A gentle breeze rocks my hammock as I lay in my sleeping bag staring up at the full moon through a canopy of leaves. The moon is so bright I can read my watch, just after 2:00AM. I shift a little to adjust my harness, double and triple check my rope, and then return to watch the moon move through the maple canopy surrounding me. As I peak over the side of my hammock, even with the bright moon, I can’t see the ground below me. I slowly drift back to sleep with a smile on my face, just thinking how unique it is to be sleeping suspended in a forest canopy over 60 feet from the ground.
For the past 18 months I have been able to proudly call myself a tree climber. I’m not talking about scampering up the first few branches of the oak tree in your backyard. I’m talking about climbing up nearly any large tree and spending hours or even days off the ground, fully secured by ropes, carabineers, and a harness. I’m talking about sleeping 100 feet off the ground. This isn’t the tree climbing from your childhood.
For me, it all began with a phone call from a friend and a proposal for a collaboritve project. Before I knew it, I was in southern Oregon taking a week long class on how to climb trees. A few months later I found myself in Costa Rica spending every day climbing into the canopy of the Monteverde cloud forest. The resulting project, Canopy in the Clouds, was a great experience and you will be hearing more about the project in the coming months as we prepare for a release at the end of the year.

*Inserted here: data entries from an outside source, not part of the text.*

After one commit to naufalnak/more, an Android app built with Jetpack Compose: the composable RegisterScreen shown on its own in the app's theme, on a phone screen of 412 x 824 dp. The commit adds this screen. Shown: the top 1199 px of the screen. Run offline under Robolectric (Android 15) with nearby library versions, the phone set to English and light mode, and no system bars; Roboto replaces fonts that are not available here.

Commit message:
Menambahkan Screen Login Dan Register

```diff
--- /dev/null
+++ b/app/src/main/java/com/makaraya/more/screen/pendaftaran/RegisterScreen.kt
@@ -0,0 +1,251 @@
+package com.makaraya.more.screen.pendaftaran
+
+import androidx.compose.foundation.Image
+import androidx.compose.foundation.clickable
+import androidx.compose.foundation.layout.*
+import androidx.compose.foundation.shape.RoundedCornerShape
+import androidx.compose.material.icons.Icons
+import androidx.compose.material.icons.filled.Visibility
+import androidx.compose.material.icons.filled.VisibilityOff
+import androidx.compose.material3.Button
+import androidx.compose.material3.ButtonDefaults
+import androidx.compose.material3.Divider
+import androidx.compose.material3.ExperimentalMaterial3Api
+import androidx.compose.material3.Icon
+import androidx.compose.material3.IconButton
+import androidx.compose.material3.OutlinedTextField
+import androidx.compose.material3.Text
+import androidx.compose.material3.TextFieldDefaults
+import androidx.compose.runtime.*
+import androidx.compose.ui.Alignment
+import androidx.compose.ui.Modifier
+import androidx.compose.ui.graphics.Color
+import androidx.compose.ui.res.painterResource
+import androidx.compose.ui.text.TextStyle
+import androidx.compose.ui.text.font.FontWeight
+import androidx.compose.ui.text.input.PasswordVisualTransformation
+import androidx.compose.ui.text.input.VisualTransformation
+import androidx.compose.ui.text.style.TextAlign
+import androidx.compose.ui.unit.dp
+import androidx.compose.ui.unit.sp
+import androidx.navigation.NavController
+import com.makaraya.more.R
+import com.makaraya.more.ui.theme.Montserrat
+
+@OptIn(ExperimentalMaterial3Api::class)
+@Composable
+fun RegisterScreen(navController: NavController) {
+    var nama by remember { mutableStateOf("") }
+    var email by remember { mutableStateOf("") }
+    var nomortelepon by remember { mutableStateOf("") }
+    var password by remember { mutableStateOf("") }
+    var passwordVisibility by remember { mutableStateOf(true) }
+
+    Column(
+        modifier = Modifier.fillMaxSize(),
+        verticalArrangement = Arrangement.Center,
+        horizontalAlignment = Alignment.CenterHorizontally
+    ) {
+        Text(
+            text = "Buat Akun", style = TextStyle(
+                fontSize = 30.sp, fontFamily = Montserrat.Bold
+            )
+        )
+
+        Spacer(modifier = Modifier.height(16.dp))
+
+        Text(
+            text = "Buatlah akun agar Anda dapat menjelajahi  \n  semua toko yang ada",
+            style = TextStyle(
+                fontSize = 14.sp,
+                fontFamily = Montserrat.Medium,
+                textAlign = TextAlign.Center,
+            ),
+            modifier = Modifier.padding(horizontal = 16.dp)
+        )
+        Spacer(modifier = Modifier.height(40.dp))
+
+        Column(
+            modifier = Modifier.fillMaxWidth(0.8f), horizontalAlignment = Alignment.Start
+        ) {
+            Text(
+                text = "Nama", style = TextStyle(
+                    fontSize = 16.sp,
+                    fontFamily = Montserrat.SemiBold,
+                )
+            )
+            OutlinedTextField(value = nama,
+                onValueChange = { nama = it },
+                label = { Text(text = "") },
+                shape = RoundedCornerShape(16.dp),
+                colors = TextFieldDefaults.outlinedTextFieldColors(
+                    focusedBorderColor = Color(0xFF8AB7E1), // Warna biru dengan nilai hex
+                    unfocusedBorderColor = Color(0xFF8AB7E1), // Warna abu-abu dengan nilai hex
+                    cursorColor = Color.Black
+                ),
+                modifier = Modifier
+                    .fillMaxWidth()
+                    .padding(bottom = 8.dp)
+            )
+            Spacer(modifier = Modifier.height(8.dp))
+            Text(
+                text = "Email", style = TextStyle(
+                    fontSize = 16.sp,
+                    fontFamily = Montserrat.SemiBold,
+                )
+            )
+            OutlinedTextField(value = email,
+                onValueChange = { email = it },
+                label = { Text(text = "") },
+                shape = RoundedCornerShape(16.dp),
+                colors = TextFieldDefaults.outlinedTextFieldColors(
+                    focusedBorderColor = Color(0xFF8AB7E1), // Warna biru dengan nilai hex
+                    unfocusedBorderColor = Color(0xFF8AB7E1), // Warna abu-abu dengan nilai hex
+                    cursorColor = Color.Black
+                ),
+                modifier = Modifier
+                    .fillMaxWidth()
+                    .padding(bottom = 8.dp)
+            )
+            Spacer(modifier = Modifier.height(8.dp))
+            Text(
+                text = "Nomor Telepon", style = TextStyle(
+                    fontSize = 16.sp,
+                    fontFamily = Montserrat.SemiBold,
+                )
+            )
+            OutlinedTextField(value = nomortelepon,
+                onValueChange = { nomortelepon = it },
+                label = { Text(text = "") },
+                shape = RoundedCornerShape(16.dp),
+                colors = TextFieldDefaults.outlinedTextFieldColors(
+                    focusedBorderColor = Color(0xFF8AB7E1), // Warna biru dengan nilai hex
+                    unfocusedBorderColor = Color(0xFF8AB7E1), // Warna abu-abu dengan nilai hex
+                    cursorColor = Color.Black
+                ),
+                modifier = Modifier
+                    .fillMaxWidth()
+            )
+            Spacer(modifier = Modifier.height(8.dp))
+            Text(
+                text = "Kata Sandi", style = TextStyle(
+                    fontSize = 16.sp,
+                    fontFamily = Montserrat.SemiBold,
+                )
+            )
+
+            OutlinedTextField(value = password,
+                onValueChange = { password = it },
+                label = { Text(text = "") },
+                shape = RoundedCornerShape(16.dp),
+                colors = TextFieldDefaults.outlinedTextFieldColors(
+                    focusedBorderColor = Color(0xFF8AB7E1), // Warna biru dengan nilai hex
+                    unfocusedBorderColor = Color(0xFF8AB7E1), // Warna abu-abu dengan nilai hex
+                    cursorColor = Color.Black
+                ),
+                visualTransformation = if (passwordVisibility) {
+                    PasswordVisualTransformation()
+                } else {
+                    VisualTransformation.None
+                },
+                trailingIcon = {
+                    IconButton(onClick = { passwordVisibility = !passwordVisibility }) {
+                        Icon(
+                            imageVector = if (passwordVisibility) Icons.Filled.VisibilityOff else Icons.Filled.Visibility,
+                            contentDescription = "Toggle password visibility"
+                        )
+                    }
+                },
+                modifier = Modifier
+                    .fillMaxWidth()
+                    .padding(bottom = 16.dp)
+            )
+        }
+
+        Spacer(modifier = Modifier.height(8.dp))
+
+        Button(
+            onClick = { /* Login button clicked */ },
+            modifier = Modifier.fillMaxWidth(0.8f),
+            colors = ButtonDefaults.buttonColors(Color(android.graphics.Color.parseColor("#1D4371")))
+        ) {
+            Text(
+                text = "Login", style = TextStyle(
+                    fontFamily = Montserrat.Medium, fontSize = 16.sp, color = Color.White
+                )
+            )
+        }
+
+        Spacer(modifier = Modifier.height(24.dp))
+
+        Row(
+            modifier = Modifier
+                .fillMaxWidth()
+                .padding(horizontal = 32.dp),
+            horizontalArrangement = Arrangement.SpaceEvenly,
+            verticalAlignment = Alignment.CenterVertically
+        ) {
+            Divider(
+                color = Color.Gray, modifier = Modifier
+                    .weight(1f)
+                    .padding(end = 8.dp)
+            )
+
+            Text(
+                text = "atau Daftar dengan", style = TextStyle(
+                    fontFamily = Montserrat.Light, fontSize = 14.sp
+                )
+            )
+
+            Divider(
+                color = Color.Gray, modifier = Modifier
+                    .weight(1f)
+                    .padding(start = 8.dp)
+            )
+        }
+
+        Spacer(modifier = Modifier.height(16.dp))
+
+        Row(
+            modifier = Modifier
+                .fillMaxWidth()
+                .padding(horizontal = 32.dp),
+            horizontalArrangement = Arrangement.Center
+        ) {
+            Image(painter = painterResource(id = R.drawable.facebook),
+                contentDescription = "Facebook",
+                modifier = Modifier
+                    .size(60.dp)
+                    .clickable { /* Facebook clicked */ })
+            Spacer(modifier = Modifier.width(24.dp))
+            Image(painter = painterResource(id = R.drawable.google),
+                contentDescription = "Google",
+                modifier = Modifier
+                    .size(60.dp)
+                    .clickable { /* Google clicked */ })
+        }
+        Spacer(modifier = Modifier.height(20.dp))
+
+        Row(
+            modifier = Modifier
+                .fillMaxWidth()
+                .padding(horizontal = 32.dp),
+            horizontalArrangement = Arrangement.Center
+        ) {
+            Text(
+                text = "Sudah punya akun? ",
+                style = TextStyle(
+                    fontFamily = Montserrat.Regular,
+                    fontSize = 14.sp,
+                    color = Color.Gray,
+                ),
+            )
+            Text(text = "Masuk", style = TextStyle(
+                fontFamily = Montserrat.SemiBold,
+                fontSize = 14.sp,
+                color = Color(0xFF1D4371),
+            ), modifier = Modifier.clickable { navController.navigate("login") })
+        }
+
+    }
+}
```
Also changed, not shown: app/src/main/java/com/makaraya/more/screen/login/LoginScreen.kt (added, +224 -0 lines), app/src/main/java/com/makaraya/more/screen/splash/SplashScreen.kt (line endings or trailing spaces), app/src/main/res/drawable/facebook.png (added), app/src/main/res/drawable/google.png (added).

Fast forward to my arrival here in Ithaca a month ago. Knowing nobody in the area, I immediately reached out to groups that share a common interest: birders, photographers, and tree climbers. Amazingly enough, the Cornell Outdoor Education program teaches a tree climbing class and even take a trip to Costa Rica each winter to do some serious climbing. After a couple emails, I was able to join the group this past weekend for a fun weekend of climbing and training.
Having not been in a tree since March, I was a little rusty but things came back quickly and it was great to be off the ground again. The highlight of the weekend was by far the night in the tree. The weather was perfect, the setting spectacular, and the company entertaining.
We also did a lot of training that proved extremely valuable. I learned the different techniques that Cornell teaches and I was able to show them a few tricks of my own. I worked with the advanced group and Sunday we worked on rescue techniques in the tree. This was especially valuable for me since I have spent a lot of time thinking about what to do in such and such a situation, but I hadn’t actually done most of the techniques. The simulated rescues proved challenging but I am now even more comfortable moving in a tree.
So why tree climbing? Well, for the photographer in me, it provides a totally new perspective on the world. It creates an access point into a world previously unaccessible and creates new opportunities to create unique images of the natural world. I can’t wait for the leaves to start changing colors in the coming weeks.
For the naturalist in me, climbing opens up new doors to better understanding the world. How else can you spend a morning in the company with a troop of howler monkeys as they feed, sleep, play, and interact without a care in the world? How else can you study a tiny orchid found only attached to branches over 75 feet in the air? The canopy of trees, especially those in the tropics, is an entire world that has received far less attention than terra firma and is open to new discoveries.
In the coming months I will be writing more about my arboreal experiences as I explore the events that occur just above our heads.